Your goal
Copy every line in the records below that contains the word "querySource".

-- Stored data follows --

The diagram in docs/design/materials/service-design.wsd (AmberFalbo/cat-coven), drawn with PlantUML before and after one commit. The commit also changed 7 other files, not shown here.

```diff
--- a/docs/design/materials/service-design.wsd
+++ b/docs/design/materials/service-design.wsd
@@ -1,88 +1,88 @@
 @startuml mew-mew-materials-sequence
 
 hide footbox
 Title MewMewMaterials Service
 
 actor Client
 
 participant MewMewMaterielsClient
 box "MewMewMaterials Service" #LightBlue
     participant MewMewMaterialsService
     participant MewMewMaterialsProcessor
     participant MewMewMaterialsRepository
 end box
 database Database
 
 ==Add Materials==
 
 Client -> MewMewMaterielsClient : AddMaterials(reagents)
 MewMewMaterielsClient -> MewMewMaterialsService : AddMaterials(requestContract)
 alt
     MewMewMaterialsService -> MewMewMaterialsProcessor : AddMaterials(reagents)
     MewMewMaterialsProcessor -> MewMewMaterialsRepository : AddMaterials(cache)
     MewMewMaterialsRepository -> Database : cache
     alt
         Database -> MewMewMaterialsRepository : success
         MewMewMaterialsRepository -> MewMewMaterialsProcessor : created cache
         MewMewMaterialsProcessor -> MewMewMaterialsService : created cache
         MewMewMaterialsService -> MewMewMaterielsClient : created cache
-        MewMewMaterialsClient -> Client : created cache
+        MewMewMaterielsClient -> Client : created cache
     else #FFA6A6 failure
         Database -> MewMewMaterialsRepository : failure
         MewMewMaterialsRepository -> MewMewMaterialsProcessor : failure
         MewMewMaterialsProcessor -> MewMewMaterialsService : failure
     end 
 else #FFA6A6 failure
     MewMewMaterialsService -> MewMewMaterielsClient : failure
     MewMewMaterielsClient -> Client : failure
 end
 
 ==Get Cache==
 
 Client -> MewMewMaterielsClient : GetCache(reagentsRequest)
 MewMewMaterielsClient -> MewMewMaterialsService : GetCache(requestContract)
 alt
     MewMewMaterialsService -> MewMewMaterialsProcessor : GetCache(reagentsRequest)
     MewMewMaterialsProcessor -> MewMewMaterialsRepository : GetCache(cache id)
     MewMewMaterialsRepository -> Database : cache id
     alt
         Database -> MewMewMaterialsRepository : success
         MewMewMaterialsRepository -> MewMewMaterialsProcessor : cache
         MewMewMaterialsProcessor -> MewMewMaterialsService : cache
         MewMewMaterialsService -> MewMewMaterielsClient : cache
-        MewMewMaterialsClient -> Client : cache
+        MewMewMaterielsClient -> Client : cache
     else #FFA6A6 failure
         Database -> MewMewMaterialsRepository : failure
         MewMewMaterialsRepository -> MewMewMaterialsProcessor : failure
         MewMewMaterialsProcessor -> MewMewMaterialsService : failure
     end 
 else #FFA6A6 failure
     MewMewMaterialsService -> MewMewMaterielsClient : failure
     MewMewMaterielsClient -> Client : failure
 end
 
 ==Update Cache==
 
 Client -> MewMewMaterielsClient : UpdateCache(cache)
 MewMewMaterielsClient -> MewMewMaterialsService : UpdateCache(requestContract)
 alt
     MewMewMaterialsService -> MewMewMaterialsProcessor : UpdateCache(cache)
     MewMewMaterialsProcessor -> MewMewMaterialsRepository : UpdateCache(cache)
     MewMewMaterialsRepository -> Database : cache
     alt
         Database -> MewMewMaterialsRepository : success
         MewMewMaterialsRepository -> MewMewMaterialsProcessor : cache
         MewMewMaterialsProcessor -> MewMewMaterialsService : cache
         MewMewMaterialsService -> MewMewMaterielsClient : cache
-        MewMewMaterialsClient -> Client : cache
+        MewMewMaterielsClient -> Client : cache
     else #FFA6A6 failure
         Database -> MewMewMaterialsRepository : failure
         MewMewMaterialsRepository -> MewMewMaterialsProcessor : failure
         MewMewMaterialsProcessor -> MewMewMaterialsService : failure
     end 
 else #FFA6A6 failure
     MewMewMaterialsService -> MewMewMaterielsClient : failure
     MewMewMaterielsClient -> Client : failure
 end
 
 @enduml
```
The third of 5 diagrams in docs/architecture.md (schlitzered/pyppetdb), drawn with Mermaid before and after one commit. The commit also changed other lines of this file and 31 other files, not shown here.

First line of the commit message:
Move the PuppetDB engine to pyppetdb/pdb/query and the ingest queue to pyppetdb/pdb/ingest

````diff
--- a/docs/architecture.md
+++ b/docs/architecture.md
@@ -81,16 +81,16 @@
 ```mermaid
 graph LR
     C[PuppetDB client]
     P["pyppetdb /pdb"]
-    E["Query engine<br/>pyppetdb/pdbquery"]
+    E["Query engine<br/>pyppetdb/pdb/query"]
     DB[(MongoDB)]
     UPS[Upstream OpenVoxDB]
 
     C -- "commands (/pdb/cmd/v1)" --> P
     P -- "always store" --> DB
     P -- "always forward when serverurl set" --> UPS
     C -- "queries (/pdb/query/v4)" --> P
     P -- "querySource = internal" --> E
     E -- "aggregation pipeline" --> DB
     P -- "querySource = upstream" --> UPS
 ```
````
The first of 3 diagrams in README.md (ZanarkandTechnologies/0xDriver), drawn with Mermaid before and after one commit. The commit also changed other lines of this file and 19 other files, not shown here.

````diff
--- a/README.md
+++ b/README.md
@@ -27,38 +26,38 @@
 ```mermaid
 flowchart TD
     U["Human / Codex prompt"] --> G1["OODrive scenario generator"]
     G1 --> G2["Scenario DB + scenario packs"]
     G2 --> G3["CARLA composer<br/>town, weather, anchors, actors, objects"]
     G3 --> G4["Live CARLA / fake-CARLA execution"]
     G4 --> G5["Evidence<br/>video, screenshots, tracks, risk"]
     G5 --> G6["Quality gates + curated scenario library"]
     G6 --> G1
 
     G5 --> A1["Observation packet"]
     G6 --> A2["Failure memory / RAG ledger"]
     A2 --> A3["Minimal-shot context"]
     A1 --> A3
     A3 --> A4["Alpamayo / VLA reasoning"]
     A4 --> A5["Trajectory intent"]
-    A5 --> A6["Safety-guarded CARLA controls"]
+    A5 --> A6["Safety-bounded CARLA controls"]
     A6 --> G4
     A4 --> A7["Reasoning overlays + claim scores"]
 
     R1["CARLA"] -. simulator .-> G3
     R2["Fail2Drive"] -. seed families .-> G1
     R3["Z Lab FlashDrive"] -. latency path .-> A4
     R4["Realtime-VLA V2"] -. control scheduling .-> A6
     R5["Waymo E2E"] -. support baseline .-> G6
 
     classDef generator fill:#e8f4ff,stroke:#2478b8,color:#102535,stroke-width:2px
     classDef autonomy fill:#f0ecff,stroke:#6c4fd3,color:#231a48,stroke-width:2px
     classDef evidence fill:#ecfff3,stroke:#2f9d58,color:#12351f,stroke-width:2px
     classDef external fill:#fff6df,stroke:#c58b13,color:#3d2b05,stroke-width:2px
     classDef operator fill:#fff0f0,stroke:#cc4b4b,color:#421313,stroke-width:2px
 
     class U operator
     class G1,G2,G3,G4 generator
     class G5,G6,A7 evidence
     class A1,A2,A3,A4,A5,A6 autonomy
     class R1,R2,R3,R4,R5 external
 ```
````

-- Stored data concluded --

Answer to this problem
     P -- "querySource = internal" --> E
     P -- "querySource = upstream" --> UPS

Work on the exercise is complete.